Coil (Probe) Design
The most important feature in eddy current testing is the way in which the eddy currents are induced and detected in the material under test. This depends on the design of the probe. As discussed in the previous pages, probes can contain one or more coils, a core and shielding. All have an important effect on the probe, but the coil requires the most design consideration.
A coil consists of a length of wire wound in a helical manner around the length of a former. The main purpose of the former is to provide a sufficient amount of rigidity in the coil to prevent distortion. Formers used for coils with diameters greater than a few millimeters (i.e. encircling and pancake coils), generally take the form of tubes or rings made from dielectric materials. Small-diameter coils are usually wound directly onto a solid former.
The region inside the former is called the core, which can consist of either a solid material or just air. When the core is air or a nonconductive material, the probe is often referred to as an air-core probe. Some coils are wound around a ferrite core which concentrates the the coil's magnetic field into a smaller area. These coils are referred to as "loaded" coils.
The wire used in an eddy current probe is typically made from copper or other nonferrous metal to avoid magnetic hysteresis effects. The winding usually has more than one layer so as to increase the value of inductance for a given length of coil. The higher the inductance (L) of a coil, at a given frequency, the greater the sensitivity of eddy current testing.
It is essential that the current through the coil is as low as possible.
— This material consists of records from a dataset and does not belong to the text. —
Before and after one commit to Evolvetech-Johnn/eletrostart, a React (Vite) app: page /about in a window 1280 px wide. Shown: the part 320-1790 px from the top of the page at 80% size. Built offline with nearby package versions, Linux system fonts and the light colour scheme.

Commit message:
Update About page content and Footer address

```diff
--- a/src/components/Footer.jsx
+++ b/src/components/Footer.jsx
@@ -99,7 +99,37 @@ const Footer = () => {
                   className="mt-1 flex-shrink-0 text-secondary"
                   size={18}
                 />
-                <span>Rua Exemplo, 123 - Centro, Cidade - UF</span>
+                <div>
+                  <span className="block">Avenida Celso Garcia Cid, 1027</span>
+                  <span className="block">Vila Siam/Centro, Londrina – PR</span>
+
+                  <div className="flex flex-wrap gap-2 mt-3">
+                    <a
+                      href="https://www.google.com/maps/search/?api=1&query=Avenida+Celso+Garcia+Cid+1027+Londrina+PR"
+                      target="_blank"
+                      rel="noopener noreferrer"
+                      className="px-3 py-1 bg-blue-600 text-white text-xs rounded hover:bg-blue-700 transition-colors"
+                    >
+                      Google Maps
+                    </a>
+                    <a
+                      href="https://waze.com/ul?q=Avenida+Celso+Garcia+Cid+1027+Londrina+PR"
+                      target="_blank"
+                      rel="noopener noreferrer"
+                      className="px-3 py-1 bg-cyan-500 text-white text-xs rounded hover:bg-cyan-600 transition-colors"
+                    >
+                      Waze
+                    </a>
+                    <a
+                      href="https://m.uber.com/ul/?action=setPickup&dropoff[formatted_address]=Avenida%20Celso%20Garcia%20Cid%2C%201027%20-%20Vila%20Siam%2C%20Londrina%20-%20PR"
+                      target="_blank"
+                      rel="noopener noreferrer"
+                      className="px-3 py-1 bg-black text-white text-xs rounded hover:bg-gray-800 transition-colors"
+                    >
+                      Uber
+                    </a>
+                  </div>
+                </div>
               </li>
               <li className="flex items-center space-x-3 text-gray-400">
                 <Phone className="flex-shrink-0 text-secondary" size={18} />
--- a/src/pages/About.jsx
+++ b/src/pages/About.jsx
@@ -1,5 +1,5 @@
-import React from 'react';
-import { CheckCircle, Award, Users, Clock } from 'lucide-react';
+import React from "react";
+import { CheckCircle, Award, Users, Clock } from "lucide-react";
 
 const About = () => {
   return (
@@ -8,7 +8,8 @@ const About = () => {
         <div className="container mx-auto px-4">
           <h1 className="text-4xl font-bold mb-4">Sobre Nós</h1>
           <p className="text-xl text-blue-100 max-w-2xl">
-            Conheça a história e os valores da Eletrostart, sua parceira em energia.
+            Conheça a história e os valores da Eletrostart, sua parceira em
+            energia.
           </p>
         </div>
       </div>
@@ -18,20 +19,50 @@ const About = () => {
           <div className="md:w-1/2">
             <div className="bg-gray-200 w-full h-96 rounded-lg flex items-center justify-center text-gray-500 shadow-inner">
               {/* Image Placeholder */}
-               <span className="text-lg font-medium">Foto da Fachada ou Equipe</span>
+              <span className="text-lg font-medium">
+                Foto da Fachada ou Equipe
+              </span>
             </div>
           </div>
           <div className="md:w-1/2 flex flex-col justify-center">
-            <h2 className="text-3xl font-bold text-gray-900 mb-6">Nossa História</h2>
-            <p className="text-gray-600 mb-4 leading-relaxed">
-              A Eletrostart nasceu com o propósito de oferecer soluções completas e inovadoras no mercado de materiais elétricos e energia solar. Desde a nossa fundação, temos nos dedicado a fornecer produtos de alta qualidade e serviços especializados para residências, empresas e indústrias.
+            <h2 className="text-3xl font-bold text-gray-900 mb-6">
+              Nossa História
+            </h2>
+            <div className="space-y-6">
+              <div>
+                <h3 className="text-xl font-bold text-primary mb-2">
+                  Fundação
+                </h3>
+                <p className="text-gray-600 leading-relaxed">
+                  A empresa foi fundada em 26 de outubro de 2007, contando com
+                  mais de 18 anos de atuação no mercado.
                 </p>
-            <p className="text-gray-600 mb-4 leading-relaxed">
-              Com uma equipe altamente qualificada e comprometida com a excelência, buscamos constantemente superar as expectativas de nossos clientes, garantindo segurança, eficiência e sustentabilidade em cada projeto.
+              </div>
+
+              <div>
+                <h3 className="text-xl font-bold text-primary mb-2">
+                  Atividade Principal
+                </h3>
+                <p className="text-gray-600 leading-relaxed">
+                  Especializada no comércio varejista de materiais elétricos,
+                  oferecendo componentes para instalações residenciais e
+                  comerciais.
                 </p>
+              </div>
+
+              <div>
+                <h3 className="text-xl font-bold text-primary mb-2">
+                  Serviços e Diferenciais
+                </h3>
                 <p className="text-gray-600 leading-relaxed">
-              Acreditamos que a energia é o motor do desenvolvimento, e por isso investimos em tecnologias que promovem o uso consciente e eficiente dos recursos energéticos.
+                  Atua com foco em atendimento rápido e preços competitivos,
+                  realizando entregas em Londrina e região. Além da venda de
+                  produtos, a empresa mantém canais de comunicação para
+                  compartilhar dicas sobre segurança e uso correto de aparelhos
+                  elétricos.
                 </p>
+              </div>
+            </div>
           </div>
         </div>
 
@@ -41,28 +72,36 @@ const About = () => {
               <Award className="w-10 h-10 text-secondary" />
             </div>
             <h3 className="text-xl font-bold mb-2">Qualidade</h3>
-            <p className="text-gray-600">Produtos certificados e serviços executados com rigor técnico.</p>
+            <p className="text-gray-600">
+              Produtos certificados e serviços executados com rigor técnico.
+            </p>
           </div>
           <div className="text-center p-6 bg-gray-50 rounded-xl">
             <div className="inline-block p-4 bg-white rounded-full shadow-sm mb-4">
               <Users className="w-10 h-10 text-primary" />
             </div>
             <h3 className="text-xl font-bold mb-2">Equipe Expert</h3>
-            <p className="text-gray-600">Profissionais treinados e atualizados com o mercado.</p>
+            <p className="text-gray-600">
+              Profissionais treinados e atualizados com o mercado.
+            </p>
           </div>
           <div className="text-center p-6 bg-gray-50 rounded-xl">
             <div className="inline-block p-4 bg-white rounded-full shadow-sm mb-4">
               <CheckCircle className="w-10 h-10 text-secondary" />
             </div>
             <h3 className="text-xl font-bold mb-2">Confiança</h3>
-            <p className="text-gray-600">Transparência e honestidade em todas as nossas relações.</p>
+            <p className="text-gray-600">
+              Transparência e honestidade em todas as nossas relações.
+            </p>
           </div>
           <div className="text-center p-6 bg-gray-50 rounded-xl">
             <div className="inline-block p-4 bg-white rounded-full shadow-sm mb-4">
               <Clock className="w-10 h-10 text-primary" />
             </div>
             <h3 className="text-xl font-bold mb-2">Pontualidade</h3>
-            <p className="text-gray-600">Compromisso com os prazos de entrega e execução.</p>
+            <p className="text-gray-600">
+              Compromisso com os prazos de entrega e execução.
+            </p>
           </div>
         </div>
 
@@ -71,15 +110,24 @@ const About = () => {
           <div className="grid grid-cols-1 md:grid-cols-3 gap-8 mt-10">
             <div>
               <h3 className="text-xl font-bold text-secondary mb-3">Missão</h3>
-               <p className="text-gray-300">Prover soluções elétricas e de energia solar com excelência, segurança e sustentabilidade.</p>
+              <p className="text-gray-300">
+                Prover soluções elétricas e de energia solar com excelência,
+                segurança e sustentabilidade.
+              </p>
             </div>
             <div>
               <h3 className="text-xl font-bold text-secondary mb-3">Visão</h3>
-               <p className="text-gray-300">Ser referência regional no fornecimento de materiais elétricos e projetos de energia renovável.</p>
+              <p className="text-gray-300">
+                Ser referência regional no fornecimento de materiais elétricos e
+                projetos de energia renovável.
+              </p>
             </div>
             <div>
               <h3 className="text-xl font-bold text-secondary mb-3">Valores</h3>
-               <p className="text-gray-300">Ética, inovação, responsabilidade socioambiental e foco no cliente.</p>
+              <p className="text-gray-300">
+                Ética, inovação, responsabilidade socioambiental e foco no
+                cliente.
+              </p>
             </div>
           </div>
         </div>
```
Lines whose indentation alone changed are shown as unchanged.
Too high a current may produce:
The value of L is given by:
- a rise in temperature, hence an expansion of the coil, which increases the value of L.
- magnetic hysteresis, which is small but detectable when a ferrite core is used.
L = Kn2 p [ (ro2 - rc2) - µrrc2] µo / l
- ro is the mean radius of the coil.
- rc is the radius of the core.
- l is the length of the coil.
- n is the number of turns.
- µr is the relative magnetic permeability of the core.
- µo is the permeability of free space (i.e. 4 pi x 10-7 H/m).
- K is a dimensionless constant characteristic of the length and the external and internal radii.